Input section start

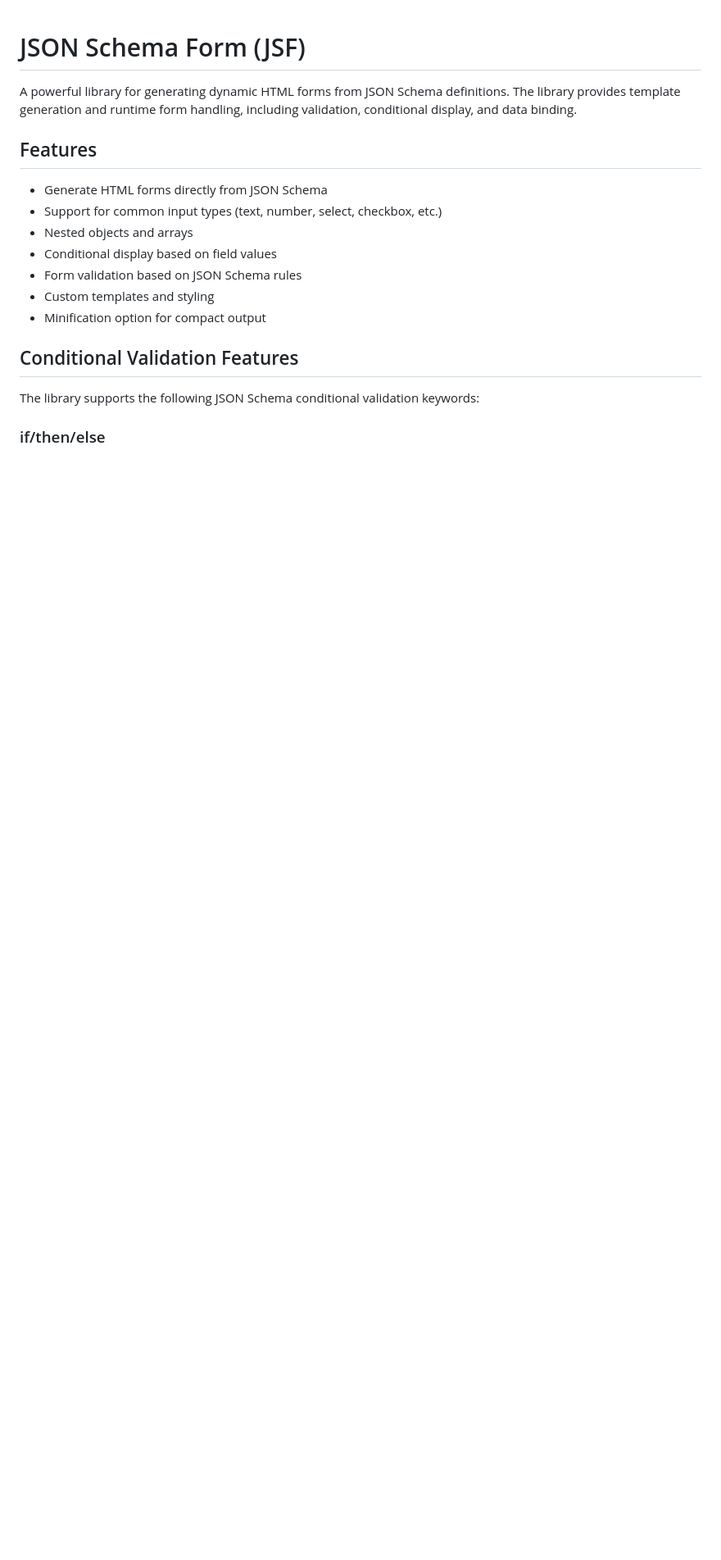
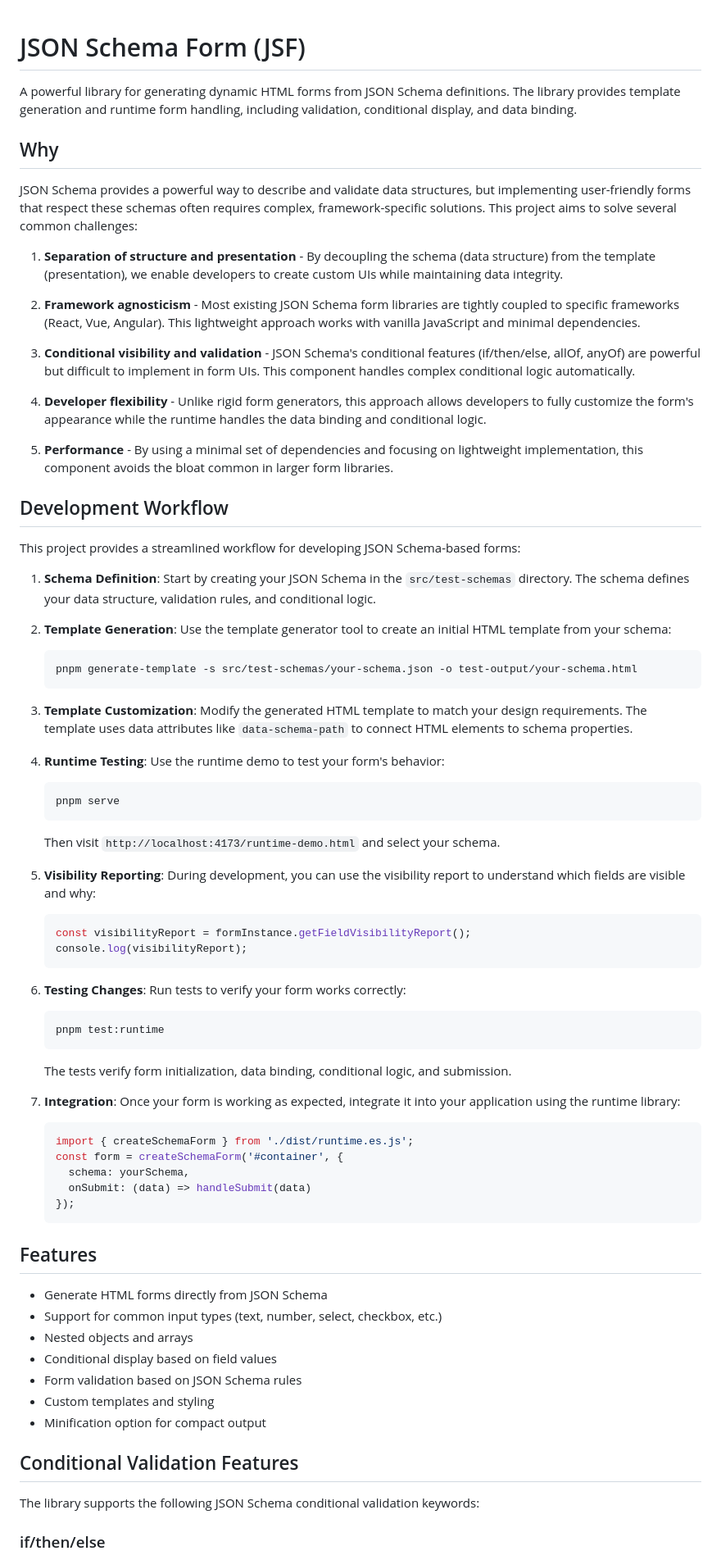
Before and after one commit to pkcarbonmint/template-jsf, a Markdown page: README.md, the part around the change. Shown at 82% size. GitHub-like rendering; blank space fills up the shorter version.

````diff
--- a/README.md
+++ b/README.md
@@ -1,6 +1,60 @@
 # JSON Schema Form (JSF)
 
 A powerful library for generating dynamic HTML forms from JSON Schema definitions. The library provides template generation and runtime form handling, including validation, conditional display, and data binding.
+
+## Why
+
+JSON Schema provides a powerful way to describe and validate data structures, but implementing user-friendly forms that respect these schemas often requires complex, framework-specific solutions. This project aims to solve several common challenges:
+
+1. **Separation of structure and presentation** - By decoupling the schema (data structure) from the template (presentation), we enable developers to create custom UIs while maintaining data integrity.
+
+2. **Framework agnosticism** - Most existing JSON Schema form libraries are tightly coupled to specific frameworks (React, Vue, Angular). This lightweight approach works with vanilla JavaScript and minimal dependencies.
+
+3. **Conditional visibility and validation** - JSON Schema's conditional features (if/then/else, allOf, anyOf) are powerful but difficult to implement in form UIs. This component handles complex conditional logic automatically.
+
+4. **Developer flexibility** - Unlike rigid form generators, this approach allows developers to fully customize the form's appearance while the runtime handles the data binding and conditional logic.
+
+5. **Performance** - By using a minimal set of dependencies and focusing on lightweight implementation, this component avoids the bloat common in larger form libraries.
+
+## Development Workflow
+
+This project provides a streamlined workflow for developing JSON Schema-based forms:
+
+1. **Schema Definition**: Start by creating your JSON Schema in the `src/test-schemas` directory. The schema defines your data structure, validation rules, and conditional logic.
+
+2. **Template Generation**: Use the template generator tool to create an initial HTML template from your schema:
+   ```bash
+   pnpm generate-template -s src/test-schemas/your-schema.json -o test-output/your-schema.html
+   ```
+
+3. **Template Customization**: Modify the generated HTML template to match your design requirements. The template uses data attributes like `data-schema-path` to connect HTML elements to schema properties.
+
+4. **Runtime Testing**: Use the runtime demo to test your form's behavior:
+   ```bash
+   pnpm serve
+   ```
+   Then visit `http://localhost:4173/runtime-demo.html` and select your schema.
+
+5. **Visibility Reporting**: During development, you can use the visibility report to understand which fields are visible and why:
+   ```javascript
+   const visibilityReport = formInstance.getFieldVisibilityReport();
+   console.log(visibilityReport);
+   ```
+
+6. **Testing Changes**: Run tests to verify your form works correctly:
+   ```bash
+   pnpm test:runtime
+   ```
+   The tests verify form initialization, data binding, conditional logic, and submission.
+
+7. **Integration**: Once your form is working as expected, integrate it into your application using the runtime library:
+   ```javascript
+   import { createSchemaForm } from './dist/runtime.es.js';
+   const form = createSchemaForm('#container', {
+     schema: yourSchema,
+     onSubmit: (data) => handleSubmit(data)
+   });
+   ```
 
 ## Features
 
````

Input section end

• [How to complete this task]:
Find and copy every line in the entries above where the string "tests" occurs.

• [Solution to this task]:
+6. **Testing Changes**: Run tests to verify your form works correctly:
+   The tests verify form initialization, data binding, conditional logic, and submission.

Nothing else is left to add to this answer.